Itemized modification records
Start of Block
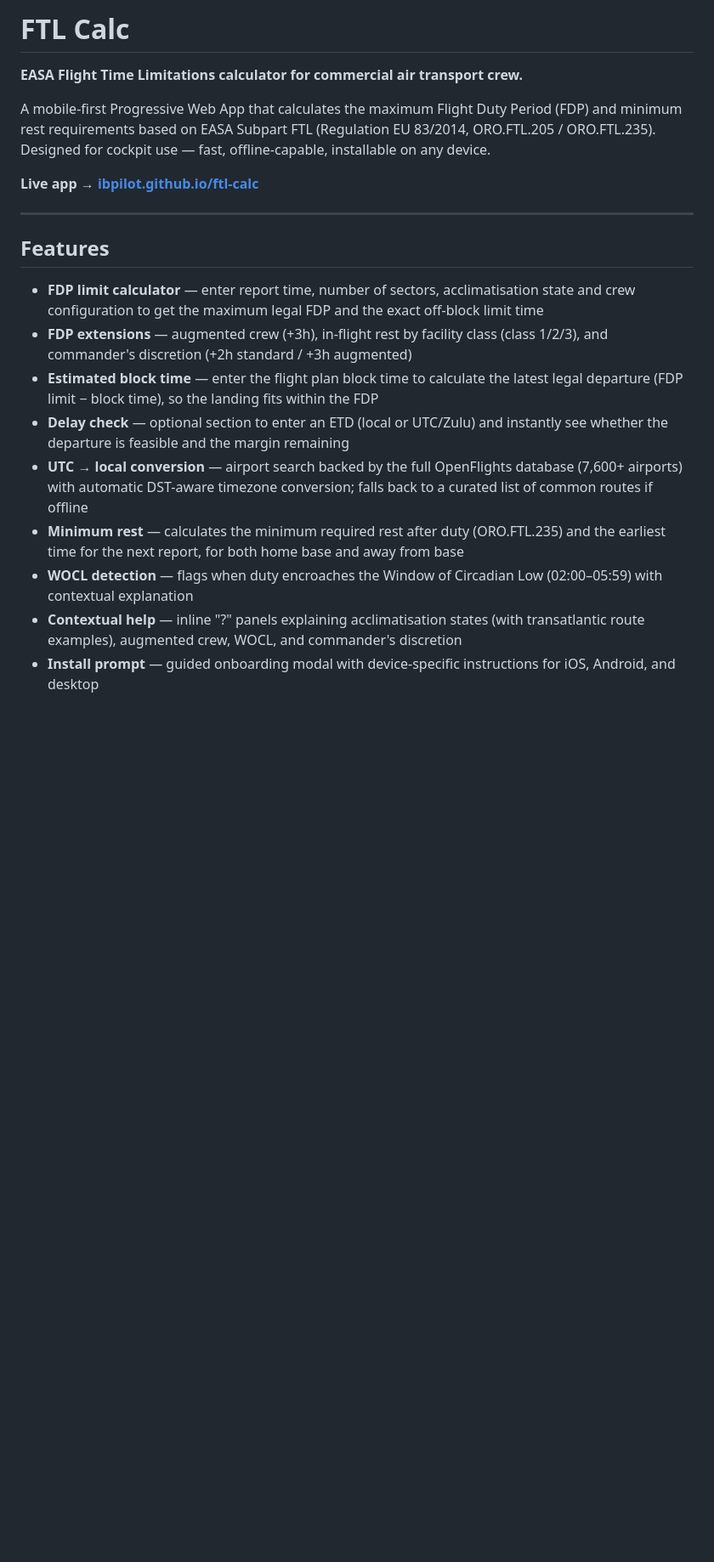
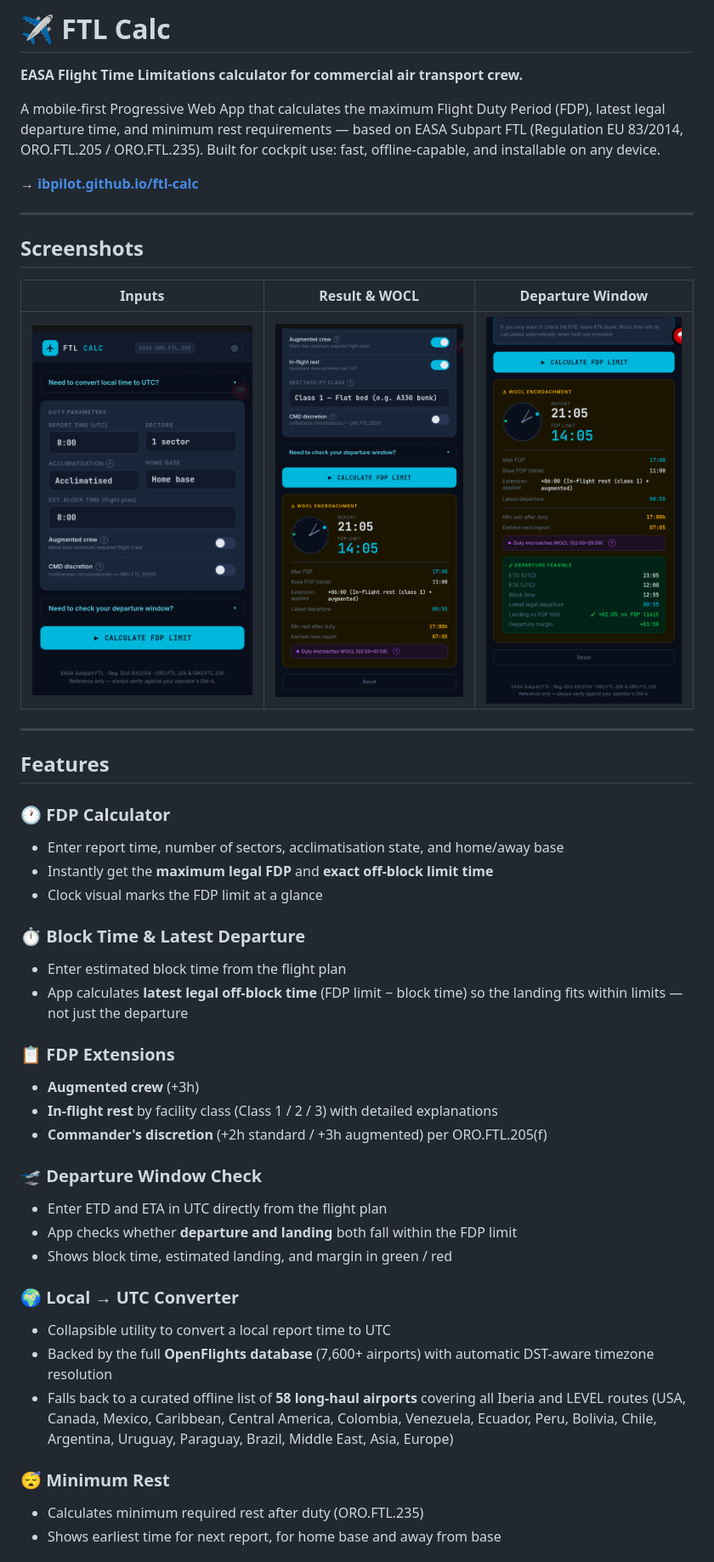
Before and after one commit to ibpilot/ftl-calc, a Markdown page: README.md, the part around one of its changes. Shown at 85% size. Drawn GitHub-style; blank space fills up the shorter version.

```diff
--- a/README.md
+++ b/README.md
@@ -1,21 +1,48 @@
-# FTL Calc
+# ✈️ FTL Calc
 
 **EASA Flight Time Limitations calculator for commercial air transport crew.**
 
-A mobile-first Progressive Web App that calculates the maximum Flight Duty Period (FDP) and minimum rest requirements based on EASA Subpart FTL (Regulation EU 83/2014, ORO.FTL.205 / ORO.FTL.235). Designed for cockpit use — fast, offline-capable, installable on any device.
+A mobile-first Progressive Web App that calculates the maximum Flight Duty Period (FDP), latest legal departure time, and minimum rest requirements — based on EASA Subpart FTL (Regulation EU 83/2014, ORO.FTL.205 / ORO.FTL.235). Built for cockpit use: fast, offline-capable, and installable on any device.
 
-**Live app → [ibpilot.github.io/ftl-calc](https://ibpilot.github.io/ftl-calc)**
+**→ [ibpilot.github.io/ftl-calc](https://ibpilot.github.io/ftl-calc)**
+
+---
+
+## Screenshots
+
+| Inputs | Result & WOCL | Departure Window |
+|:---:|:---:|:---:|
+| ![Duty parameters input screen](assets/screenshot-inputs.png) | ![FDP result with WOCL warning](assets/screenshot-result.png) | ![Departure window check](assets/screenshot-departure.png) |
 
 ---
 
 ## Features
 
-- **FDP limit calculator** — enter report time, number of sectors, acclimatisation state and crew configuration to get the maximum legal FDP and the exact off-block limit time
-- **FDP extensions** — augmented crew (+3h), in-flight rest by facility class (class 1/2/3), and commander's discretion (+2h standard / +3h augmented)
-- **Estimated block time** — enter the flight plan block time to calculate the latest legal departure (FDP limit − block time), so the landing fits within the FDP
-- **Delay check** — optional section to enter an ETD (local or UTC/Zulu) and instantly see whether the departure is feasible and the margin remaining
-- **UTC → local conversion** — airport search backed by the full OpenFlights database (7,600+ airports) with automatic DST-aware timezone conversion; falls back to a curated list of common routes if offline
-- **Minimum rest** — calculates the minimum required rest after duty (ORO.FTL.235) and the earliest time for the next report, for both home base and away from base
-- **WOCL detection** — flags when duty encroaches the Window of Circadian Low (02:00–05:59) with contextual explanation
-- **Contextual help** — inline "?" panels explaining acclimatisation states (with transatlantic route examples), augmented crew, WOCL, and commander's discretion
-- **Install prompt** — guided onboarding modal with device-specific instructions for iOS, Android, and desktop
+### 🕐 FDP Calculator
+- Enter report time, number of sectors, acclimatisation state, and home/away base
+- Instantly get the **maximum legal FDP** and **exact off-block limit time**
+- Clock visual marks the FDP limit at a glance
+
+### ⏱ Block Time & Latest Departure
+- Enter estimated block time from the flight plan
+- App calculates **latest legal off-block time** (FDP limit − block time) so the landing fits within limits — not just the departure
+
+### 📋 FDP Extensions
+- **Augmented crew** (+3h)
+- **In-flight rest** by facility class (Class 1 / 2 / 3) with detailed explanations
+- **Commander's discretion** (+2h standard / +3h augmented) per ORO.FTL.205(f)
+
+### 🛫 Departure Window Check
+- Enter ETD and ETA in UTC directly from the flight plan
+- App checks whether **departure and landing** both fall within the FDP limit
+- Shows block time, estimated landing, and margin in green / red
+
+### 🌍 Local → UTC Converter
+- Collapsible utility to convert a local report time to UTC
+- Backed by the full **OpenFlights database** (7,600+ airports) with automatic DST-aware timezone resolution
+- Falls back to a curated offline list of **58 long-haul airports** covering all Iberia and LEVEL routes (USA, Canada, Mexico, Caribbean, Central America, Colombia, Venezuela, Ecuador, Peru, Bolivia, Chile, Argentina, Uruguay, Paraguay, Brazil, Middle East, Asia, Europe)
+
+### 😴 Minimum Rest
+- Calculates minimum required rest after duty (ORO.FTL.235)
+- Shows earliest time for next report, for home base and away from base
+
```
Also changed, not shown: other parts of README.md (+28 -16 lines).
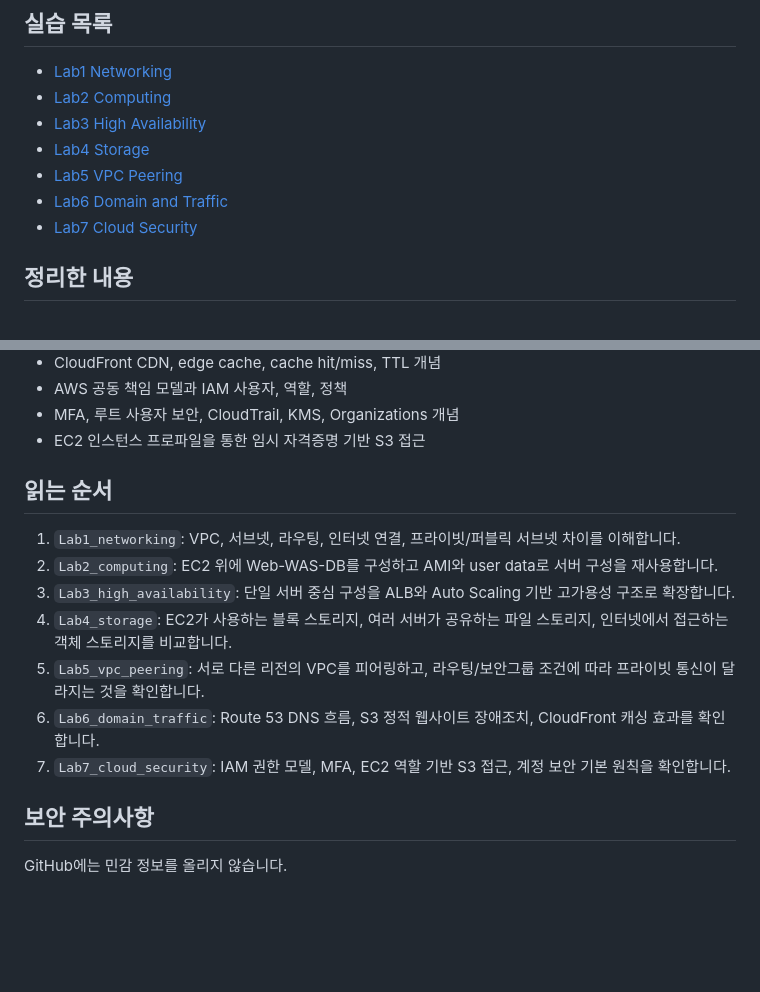
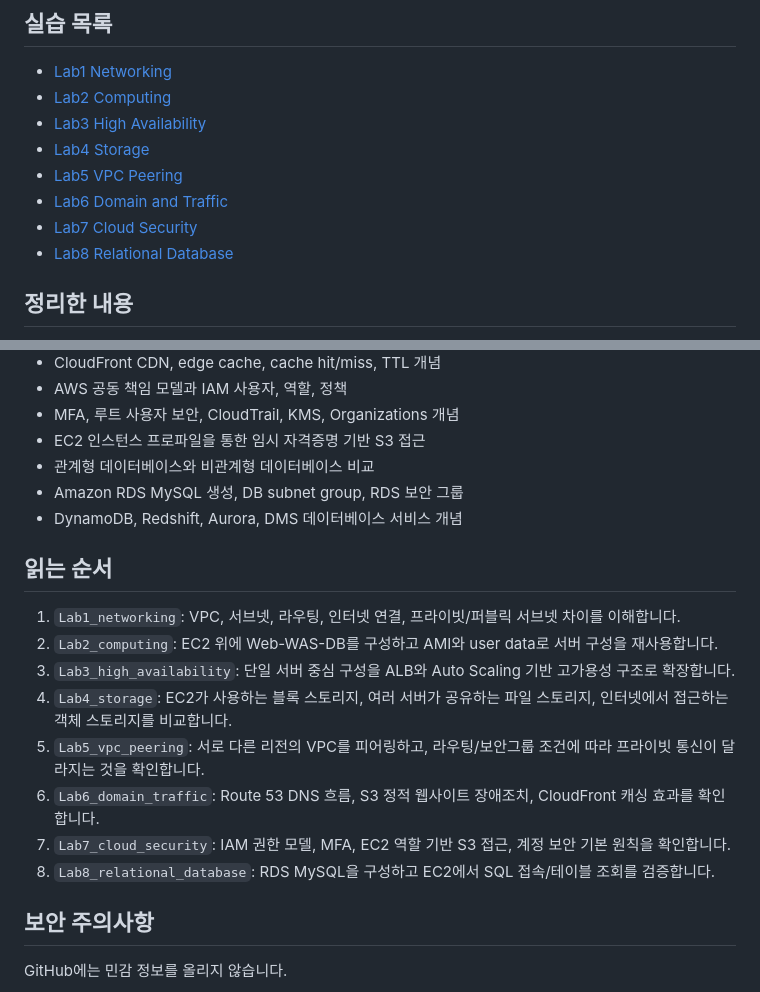
Before and after one commit to wildyoung/AWS, a Markdown page: README.md, 2 parts joined by grey strips. Rendered like a GitHub page; blank space fills up the shorter version.

Commit message:
docs: add Lab8 relational database lab

```diff
--- a/README.md
+++ b/README.md
@@ -11,6 +11,7 @@ AWS 개념과 실습 기록입니다.
 - [Lab5 VPC Peering](Lab5_vpc_peering/README.md)
 - [Lab6 Domain and Traffic](Lab6_domain_traffic/README.md)
 - [Lab7 Cloud Security](Lab7_cloud_security/README.md)
+- [Lab8 Relational Database](Lab8_relational_database/README.md)
 
 ## 정리한 내용
 
@@ -41,6 +42,9 @@ AWS 개념과 실습 기록입니다.
 - AWS 공동 책임 모델과 IAM 사용자, 역할, 정책
 - MFA, 루트 사용자 보안, CloudTrail, KMS, Organizations 개념
 - EC2 인스턴스 프로파일을 통한 임시 자격증명 기반 S3 접근
+- 관계형 데이터베이스와 비관계형 데이터베이스 비교
+- Amazon RDS MySQL 생성, DB subnet group, RDS 보안 그룹
+- DynamoDB, Redshift, Aurora, DMS 데이터베이스 서비스 개념
 
 ## 읽는 순서
 
@@ -51,6 +55,7 @@ AWS 개념과 실습 기록입니다.
 5. `Lab5_vpc_peering`: 서로 다른 리전의 VPC를 피어링하고, 라우팅/보안그룹 조건에 따라 프라이빗 통신이 달라지는 것을 확인합니다.
 6. `Lab6_domain_traffic`: Route 53 DNS 흐름, S3 정적 웹사이트 장애조치, CloudFront 캐싱 효과를 확인합니다.
 7. `Lab7_cloud_security`: IAM 권한 모델, MFA, EC2 역할 기반 S3 접근, 계정 보안 기본 원칙을 확인합니다.
+8. `Lab8_relational_database`: RDS MySQL을 구성하고 EC2에서 SQL 접속/테이블 조회를 검증합니다.
 
 ## 보안 주의사항
 
```
Also changed, not shown: Lab8_relational_database/README.md (added, +320 -0 lines), Lab8_relational_database/commands.md (added, +182 -0 lines), Lab8_relational_database/images/architecture.png (added), Lab8_relational_database/images/rds-query-result.png (added), Lab8_relational_database/images/rds-security-check.png (added), 3 other files.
End of Block
- WHAT TO PRODUCE -
Please find all lines of the entries that hold the string "exact" and copy them.

- SOLUTION FOR THIS PROBLEM -
-- **FDP limit calculator** — enter report time, number of sectors, acclimatisation state and crew configuration to get the maximum legal FDP and the exact off-block limit time
+- Instantly get the **maximum legal FDP** and **exact off-block limit time**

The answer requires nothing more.